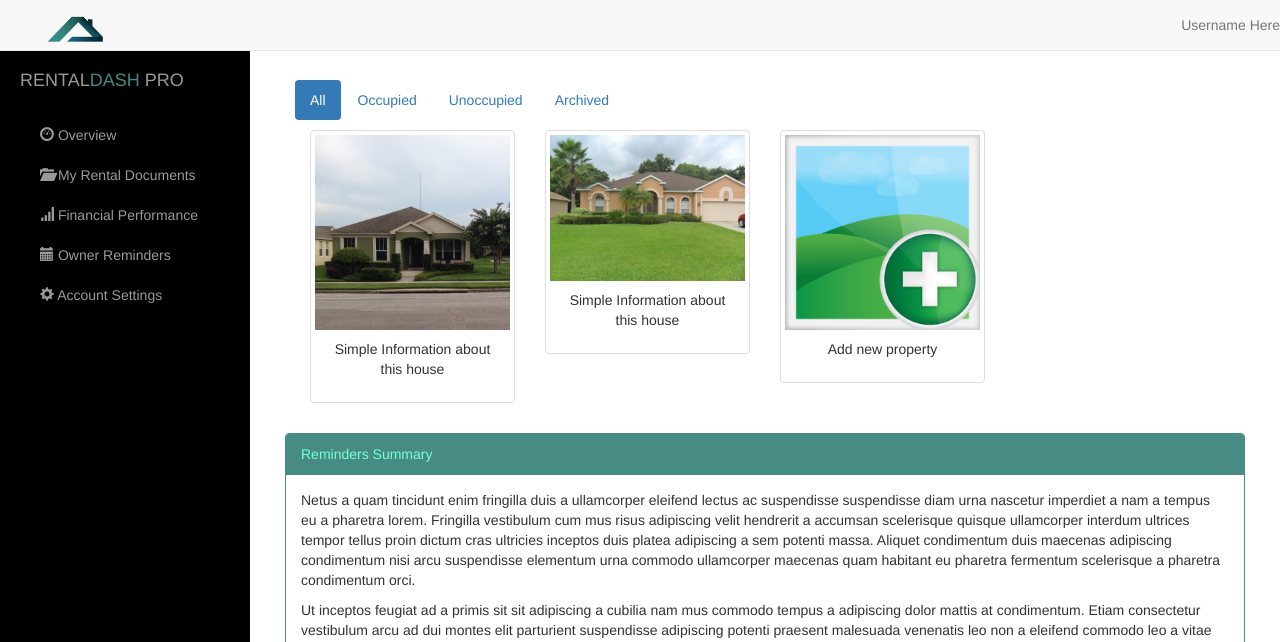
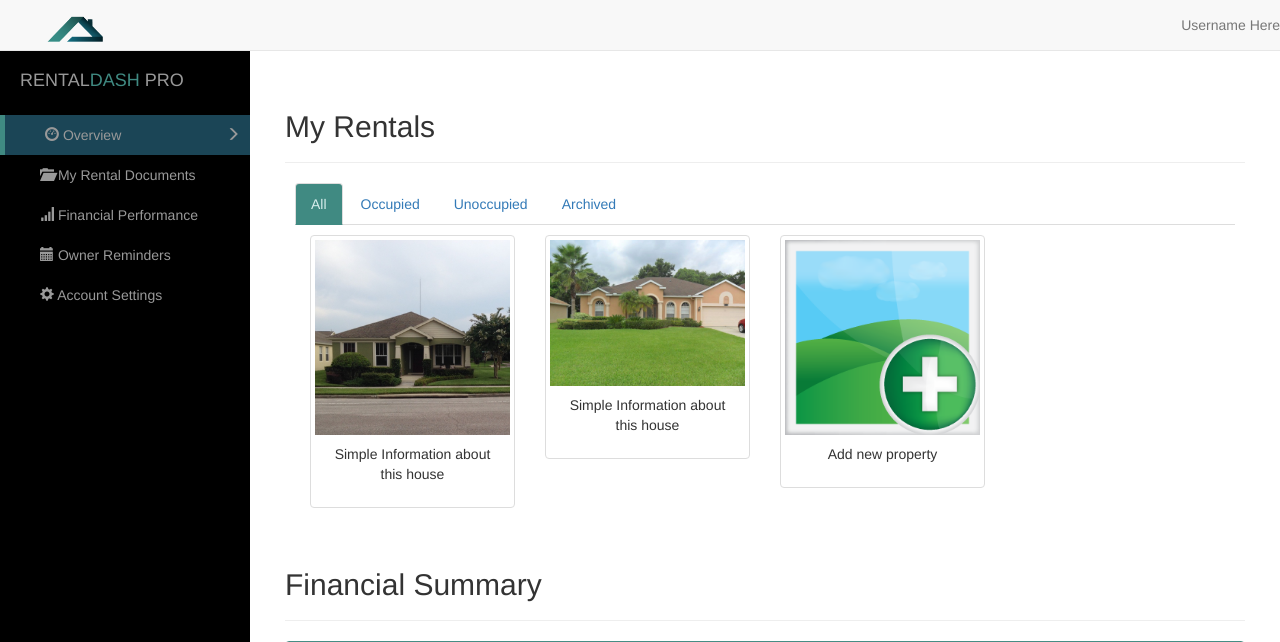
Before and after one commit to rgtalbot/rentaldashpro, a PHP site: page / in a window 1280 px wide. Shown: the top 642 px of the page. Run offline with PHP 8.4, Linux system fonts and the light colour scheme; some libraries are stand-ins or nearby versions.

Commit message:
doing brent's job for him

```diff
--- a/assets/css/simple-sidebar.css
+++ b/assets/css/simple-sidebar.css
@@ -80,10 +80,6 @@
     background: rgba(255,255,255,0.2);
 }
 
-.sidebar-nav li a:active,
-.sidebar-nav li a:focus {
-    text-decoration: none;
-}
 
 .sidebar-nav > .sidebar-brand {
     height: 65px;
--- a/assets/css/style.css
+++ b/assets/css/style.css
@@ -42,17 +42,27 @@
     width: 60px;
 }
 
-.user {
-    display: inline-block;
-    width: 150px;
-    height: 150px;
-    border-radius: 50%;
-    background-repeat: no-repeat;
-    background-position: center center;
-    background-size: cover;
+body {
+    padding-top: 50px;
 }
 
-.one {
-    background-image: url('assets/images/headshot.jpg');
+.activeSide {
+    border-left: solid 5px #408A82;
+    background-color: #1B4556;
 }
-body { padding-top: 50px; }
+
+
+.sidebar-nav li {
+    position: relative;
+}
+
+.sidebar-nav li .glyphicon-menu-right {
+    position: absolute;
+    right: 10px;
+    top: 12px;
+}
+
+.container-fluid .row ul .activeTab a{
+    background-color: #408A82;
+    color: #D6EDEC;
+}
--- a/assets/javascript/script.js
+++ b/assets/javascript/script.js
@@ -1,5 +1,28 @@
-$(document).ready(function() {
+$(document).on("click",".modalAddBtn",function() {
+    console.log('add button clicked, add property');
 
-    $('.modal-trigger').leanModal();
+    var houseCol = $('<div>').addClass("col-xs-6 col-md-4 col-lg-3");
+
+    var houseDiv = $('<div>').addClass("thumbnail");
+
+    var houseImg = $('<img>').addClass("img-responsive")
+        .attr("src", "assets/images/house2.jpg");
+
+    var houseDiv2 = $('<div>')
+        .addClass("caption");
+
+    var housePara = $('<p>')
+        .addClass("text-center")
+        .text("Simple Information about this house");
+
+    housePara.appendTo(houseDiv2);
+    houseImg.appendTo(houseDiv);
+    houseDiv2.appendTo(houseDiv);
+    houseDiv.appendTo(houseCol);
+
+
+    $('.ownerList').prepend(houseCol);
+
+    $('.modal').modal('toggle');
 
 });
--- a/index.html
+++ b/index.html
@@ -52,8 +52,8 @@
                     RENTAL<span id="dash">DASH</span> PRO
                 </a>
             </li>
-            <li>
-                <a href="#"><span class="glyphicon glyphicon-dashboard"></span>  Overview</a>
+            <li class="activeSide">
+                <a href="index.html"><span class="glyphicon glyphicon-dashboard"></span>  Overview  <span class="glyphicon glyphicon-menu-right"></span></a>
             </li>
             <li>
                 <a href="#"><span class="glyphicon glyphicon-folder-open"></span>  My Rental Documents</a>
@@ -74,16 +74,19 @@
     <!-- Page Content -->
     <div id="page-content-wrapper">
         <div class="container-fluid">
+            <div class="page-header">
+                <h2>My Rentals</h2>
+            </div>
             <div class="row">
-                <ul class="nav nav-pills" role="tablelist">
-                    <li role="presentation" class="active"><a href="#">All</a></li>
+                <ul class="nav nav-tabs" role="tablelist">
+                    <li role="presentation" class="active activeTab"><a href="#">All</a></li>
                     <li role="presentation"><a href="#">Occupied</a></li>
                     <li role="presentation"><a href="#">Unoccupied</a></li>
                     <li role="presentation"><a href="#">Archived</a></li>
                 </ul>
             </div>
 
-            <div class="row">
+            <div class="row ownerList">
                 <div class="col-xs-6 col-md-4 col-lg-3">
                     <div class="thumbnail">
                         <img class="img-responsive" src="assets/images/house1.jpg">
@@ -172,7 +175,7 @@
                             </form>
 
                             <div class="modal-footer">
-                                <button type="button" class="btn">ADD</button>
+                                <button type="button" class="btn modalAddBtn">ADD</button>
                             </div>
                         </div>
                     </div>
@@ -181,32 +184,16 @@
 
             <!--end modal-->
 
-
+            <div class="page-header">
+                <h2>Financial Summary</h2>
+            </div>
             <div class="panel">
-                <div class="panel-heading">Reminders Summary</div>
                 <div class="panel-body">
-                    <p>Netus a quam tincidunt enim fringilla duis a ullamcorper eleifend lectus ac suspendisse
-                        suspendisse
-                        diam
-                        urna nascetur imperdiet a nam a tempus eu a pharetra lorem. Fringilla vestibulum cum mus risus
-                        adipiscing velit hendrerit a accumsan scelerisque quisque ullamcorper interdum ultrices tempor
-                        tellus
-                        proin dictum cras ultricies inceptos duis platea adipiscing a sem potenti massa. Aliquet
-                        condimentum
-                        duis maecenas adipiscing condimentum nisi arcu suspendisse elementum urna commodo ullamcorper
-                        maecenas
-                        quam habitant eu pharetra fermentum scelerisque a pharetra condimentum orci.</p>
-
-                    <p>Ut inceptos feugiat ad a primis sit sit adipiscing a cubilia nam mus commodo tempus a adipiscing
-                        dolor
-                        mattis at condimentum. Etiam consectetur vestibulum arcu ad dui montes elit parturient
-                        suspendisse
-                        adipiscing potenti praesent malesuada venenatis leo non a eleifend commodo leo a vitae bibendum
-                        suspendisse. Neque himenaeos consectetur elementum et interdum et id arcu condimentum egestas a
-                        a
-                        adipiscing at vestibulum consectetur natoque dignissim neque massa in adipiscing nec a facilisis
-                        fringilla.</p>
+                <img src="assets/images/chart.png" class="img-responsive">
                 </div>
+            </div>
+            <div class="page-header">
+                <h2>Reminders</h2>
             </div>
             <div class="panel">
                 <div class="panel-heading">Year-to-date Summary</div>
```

To do: Without the images, write out all of the records exactly.

Exercise response:
Before and after one commit to rgtalbot/rentaldashpro, a PHP site: page / in a window 1280 px wide. Shown: the top 642 px of the page. Run offline with PHP 8.4, Linux system fonts and the light colour scheme; some libraries are stand-ins or nearby versions.

Commit message:
doing brent's job for him

```diff
--- a/assets/css/simple-sidebar.css
+++ b/assets/css/simple-sidebar.css
@@ -80,10 +80,6 @@
     background: rgba(255,255,255,0.2);
 }
 
-.sidebar-nav li a:active,
-.sidebar-nav li a:focus {
-    text-decoration: none;
-}
 
 .sidebar-nav > .sidebar-brand {
     height: 65px;
--- a/assets/css/style.css
+++ b/assets/css/style.css
@@ -42,17 +42,27 @@
     width: 60px;
 }
 
-.user {
-    display: inline-block;
-    width: 150px;
-    height: 150px;
-    border-radius: 50%;
-    background-repeat: no-repeat;
-    background-position: center center;
-    background-size: cover;
+body {
+    padding-top: 50px;
 }
 
-.one {
-    background-image: url('assets/images/headshot.jpg');
+.activeSide {
+    border-left: solid 5px #408A82;
+    background-color: #1B4556;
 }
-body { padding-top: 50px; }
+
+
+.sidebar-nav li {
+    position: relative;
+}
+
+.sidebar-nav li .glyphicon-menu-right {
+    position: absolute;
+    right: 10px;
+    top: 12px;
+}
+
+.container-fluid .row ul .activeTab a{
+    background-color: #408A82;
+    color: #D6EDEC;
+}
--- a/assets/javascript/script.js
+++ b/assets/javascript/script.js
@@ -1,5 +1,28 @@
-$(document).ready(function() {
+$(document).on("click",".modalAddBtn",function() {
+    console.log('add button clicked, add property');
 
-    $('.modal-trigger').leanModal();
+    var houseCol = $('<div>').addClass("col-xs-6 col-md-4 col-lg-3");
+
+    var houseDiv = $('<div>').addClass("thumbnail");
+
+    var houseImg = $('<img>').addClass("img-responsive")
+        .attr("src", "assets/images/house2.jpg");
+
+    var houseDiv2 = $('<div>')
+        .addClass("caption");
+
+    var housePara = $('<p>')
+        .addClass("text-center")
+        .text("Simple Information about this house");
+
+    housePara.appendTo(houseDiv2);
+    houseImg.appendTo(houseDiv);
+    houseDiv2.appendTo(houseDiv);
+    houseDiv.appendTo(houseCol);
+
+
+    $('.ownerList').prepend(houseCol);
+
+    $('.modal').modal('toggle');
 
 });
--- a/index.html
+++ b/index.html
@@ -52,8 +52,8 @@
                     RENTAL<span id="dash">DASH</span> PRO
                 </a>
             </li>
-            <li>
-                <a href="#"><span class="glyphicon glyphicon-dashboard"></span>  Overview</a>
+            <li class="activeSide">
+                <a href="index.html"><span class="glyphicon glyphicon-dashboard"></span>  Overview  <span class="glyphicon glyphicon-menu-right"></span></a>
             </li>
             <li>
                 <a href="#"><span class="glyphicon glyphicon-folder-open"></span>  My Rental Documents</a>
@@ -74,16 +74,19 @@
     <!-- Page Content -->
     <div id="page-content-wrapper">
         <div class="container-fluid">
+            <div class="page-header">
+                <h2>My Rentals</h2>
+            </div>
             <div class="row">
-                <ul class="nav nav-pills" role="tablelist">
-                    <li role="presentation" class="active"><a href="#">All</a></li>
+                <ul class="nav nav-tabs" role="tablelist">
+                    <li role="presentation" class="active activeTab"><a href="#">All</a></li>
                     <li role="presentation"><a href="#">Occupied</a></li>
                     <li role="presentation"><a href="#">Unoccupied</a></li>
                     <li role="presentation"><a href="#">Archived</a></li>
                 </ul>
             </div>
 
-            <div class="row">
+            <div class="row ownerList">
                 <div class="col-xs-6 col-md-4 col-lg-3">
                     <div class="thumbnail">
                         <img class="img-responsive" src="assets/images/house1.jpg">
@@ -172,7 +175,7 @@
                             </form>
 
                             <div class="modal-footer">
-                                <button type="button" class="btn">ADD</button>
+                                <button type="button" class="btn modalAddBtn">ADD</button>
                             </div>
                         </div>
                     </div>
@@ -181,32 +184,16 @@
 
             <!--end modal-->
 
-
+            <div class="page-header">
+                <h2>Financial Summary</h2>
+            </div>
             <div class="panel">
-                <div class="panel-heading">Reminders Summary</div>
                 <div class="panel-body">
-                    <p>Netus a quam tincidunt enim fringilla duis a ullamcorper eleifend lectus ac suspendisse
-                        suspendisse
-                        diam
-                        urna nascetur imperdiet a nam a tempus eu a pharetra lorem. Fringilla vestibulum cum mus risus
-                        adipiscing velit hendrerit a accumsan scelerisque quisque ullamcorper interdum ultrices tempor
-                        tellus
-                        proin dictum cras ultricies inceptos duis platea adipiscing a sem potenti massa. Aliquet
-                        condimentum
-                        duis maecenas adipiscing condimentum nisi arcu suspendisse elementum urna commodo ullamcorper
-                        maecenas
-                        quam habitant eu pharetra fermentum scelerisque a pharetra condimentum orci.</p>
-
-                    <p>Ut inceptos feugiat ad a primis sit sit adipiscing a cubilia nam mus commodo tempus a adipiscing
-                        dolor
-                        mattis at condimentum. Etiam consectetur vestibulum arcu ad dui montes elit parturient
-                        suspendisse
-                        adipiscing potenti praesent malesuada venenatis leo non a eleifend commodo leo a vitae bibendum
-                        suspendisse. Neque himenaeos consectetur elementum et interdum et id arcu condimentum egestas a
-                        a
-                        adipiscing at vestibulum consectetur natoque dignissim neque massa in adipiscing nec a facilisis
-                        fringilla.</p>
+                <img src="assets/images/chart.png" class="img-responsive">
                 </div>
+            </div>
+            <div class="page-header">
+                <h2>Reminders</h2>
             </div>
             <div class="panel">
                 <div class="panel-heading">Year-to-date Summary</div>
```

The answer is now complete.